**Instructions to follow:** Using the listing that follows, return every line with the word "main".

**Data supplied:**
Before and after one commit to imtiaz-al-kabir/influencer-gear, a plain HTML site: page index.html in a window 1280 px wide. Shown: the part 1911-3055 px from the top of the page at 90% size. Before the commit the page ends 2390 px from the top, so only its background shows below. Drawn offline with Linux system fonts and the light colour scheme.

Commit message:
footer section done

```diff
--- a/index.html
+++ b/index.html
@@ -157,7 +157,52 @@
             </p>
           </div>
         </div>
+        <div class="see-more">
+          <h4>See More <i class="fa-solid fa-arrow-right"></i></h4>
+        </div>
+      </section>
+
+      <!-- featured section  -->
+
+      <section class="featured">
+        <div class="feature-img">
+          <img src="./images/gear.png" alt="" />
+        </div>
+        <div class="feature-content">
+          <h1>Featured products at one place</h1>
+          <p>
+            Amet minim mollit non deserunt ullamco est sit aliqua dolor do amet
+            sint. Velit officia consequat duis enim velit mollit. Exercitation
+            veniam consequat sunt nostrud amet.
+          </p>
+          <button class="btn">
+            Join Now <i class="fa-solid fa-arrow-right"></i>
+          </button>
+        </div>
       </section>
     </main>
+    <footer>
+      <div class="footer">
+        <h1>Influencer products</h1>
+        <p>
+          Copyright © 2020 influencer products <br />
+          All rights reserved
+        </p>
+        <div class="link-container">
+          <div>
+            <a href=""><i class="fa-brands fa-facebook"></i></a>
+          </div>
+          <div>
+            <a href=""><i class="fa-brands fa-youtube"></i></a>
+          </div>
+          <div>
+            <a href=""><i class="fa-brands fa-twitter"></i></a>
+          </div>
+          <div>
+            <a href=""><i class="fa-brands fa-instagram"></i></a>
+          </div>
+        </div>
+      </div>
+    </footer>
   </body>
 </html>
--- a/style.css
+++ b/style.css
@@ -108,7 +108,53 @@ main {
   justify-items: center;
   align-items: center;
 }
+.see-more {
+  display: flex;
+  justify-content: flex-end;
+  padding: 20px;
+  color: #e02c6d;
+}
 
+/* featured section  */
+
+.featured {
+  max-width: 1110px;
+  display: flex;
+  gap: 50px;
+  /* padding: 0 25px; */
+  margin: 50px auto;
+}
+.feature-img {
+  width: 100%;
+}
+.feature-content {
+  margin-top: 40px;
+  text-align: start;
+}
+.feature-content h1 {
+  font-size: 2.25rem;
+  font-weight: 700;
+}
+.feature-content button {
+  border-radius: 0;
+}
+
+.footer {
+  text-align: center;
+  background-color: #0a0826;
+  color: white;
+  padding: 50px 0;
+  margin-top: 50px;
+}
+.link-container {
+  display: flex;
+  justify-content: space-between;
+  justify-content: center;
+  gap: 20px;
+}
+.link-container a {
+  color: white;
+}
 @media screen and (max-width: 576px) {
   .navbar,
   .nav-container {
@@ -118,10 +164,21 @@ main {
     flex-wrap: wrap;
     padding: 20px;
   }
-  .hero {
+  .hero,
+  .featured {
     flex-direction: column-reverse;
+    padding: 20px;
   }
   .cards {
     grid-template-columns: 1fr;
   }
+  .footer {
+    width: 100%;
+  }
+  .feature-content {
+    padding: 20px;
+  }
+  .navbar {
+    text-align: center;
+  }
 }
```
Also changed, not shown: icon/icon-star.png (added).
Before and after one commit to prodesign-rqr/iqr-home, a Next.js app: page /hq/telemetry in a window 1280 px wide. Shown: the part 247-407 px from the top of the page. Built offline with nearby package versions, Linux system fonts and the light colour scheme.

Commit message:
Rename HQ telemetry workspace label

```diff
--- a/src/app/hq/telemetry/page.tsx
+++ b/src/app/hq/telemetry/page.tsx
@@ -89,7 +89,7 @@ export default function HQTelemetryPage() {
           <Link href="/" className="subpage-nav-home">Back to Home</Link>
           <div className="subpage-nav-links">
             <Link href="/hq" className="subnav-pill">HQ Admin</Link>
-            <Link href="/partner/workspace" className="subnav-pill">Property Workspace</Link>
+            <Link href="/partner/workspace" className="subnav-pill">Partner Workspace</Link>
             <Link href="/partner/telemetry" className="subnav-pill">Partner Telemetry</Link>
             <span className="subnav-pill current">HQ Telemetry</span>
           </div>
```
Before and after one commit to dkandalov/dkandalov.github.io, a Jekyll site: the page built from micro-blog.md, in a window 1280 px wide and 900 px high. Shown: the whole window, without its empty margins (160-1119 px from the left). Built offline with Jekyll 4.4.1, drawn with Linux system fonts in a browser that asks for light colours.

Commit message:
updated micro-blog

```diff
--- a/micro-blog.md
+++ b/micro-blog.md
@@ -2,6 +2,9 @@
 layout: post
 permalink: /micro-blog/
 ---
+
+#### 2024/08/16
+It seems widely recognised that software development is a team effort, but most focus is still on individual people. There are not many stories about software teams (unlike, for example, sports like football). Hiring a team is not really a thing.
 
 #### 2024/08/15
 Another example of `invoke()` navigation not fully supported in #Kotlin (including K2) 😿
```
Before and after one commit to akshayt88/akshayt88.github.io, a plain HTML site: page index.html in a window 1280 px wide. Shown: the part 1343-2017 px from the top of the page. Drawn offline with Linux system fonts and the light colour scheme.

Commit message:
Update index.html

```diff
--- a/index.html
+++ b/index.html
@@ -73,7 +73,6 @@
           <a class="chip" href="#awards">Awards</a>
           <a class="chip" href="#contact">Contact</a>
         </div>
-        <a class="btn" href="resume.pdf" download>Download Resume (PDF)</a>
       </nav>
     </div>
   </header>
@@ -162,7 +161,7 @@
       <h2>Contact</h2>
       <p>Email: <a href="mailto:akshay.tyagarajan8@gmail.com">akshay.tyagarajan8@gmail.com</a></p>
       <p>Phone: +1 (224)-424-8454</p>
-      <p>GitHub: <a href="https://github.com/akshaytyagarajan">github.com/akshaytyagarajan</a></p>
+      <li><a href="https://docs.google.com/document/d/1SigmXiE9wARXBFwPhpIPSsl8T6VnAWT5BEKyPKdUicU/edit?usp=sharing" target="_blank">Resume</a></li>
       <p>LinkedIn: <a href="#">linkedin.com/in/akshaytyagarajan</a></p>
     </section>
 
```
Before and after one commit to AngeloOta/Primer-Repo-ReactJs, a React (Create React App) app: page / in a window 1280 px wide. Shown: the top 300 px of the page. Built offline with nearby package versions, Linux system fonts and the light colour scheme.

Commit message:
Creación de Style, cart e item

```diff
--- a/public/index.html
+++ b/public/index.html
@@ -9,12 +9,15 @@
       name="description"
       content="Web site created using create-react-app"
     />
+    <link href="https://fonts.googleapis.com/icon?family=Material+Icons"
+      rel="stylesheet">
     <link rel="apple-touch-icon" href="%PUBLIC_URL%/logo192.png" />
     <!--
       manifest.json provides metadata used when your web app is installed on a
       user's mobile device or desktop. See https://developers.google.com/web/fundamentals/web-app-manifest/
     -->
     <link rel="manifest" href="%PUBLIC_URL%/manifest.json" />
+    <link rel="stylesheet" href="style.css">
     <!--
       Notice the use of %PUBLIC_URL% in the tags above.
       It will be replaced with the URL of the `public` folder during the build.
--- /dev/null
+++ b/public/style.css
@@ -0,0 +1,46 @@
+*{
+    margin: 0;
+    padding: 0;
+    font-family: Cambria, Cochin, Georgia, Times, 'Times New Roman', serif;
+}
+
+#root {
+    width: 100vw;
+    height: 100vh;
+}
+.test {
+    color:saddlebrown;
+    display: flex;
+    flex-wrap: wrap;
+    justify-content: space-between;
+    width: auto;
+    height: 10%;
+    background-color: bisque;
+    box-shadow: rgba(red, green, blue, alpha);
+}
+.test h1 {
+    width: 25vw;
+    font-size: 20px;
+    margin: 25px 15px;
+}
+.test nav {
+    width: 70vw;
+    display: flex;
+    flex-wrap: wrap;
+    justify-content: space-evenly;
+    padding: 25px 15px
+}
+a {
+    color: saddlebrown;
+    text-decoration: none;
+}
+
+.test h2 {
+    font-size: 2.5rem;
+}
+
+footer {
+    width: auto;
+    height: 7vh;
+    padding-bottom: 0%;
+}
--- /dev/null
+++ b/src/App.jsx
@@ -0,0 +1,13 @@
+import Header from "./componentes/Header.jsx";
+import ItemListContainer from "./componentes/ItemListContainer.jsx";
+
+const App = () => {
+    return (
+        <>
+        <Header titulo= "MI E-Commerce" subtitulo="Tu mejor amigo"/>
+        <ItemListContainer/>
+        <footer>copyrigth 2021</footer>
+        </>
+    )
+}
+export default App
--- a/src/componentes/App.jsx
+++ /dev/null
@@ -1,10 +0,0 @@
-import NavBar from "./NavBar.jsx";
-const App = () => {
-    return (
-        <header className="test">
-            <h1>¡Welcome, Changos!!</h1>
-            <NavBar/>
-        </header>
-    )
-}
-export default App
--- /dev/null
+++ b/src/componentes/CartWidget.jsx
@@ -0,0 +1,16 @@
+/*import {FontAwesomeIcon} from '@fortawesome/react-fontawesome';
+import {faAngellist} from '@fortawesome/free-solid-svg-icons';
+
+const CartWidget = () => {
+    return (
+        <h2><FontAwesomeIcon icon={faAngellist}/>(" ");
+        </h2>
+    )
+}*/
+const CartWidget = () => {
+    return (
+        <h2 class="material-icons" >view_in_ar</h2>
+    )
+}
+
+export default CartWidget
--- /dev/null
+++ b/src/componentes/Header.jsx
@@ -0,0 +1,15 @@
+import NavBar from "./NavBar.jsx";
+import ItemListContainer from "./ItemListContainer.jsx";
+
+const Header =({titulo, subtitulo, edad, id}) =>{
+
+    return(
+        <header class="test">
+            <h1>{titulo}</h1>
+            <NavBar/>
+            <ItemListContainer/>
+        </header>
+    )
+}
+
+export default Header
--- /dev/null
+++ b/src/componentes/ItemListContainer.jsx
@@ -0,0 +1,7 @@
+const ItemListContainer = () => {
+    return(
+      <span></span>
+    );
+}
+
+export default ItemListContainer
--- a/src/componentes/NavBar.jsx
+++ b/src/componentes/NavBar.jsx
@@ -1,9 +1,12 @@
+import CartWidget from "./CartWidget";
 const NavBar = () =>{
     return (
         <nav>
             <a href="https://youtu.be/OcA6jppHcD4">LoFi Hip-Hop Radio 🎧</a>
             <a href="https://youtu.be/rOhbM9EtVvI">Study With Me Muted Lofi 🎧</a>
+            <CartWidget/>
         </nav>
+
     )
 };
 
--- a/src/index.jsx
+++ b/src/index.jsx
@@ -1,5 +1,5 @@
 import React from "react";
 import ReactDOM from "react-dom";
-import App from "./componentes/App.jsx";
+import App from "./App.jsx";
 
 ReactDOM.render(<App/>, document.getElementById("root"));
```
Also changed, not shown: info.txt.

**Exercise output:**
     </main>
@@ -108,7 +108,53 @@ main {
@@ -118,10 +164,21 @@ main {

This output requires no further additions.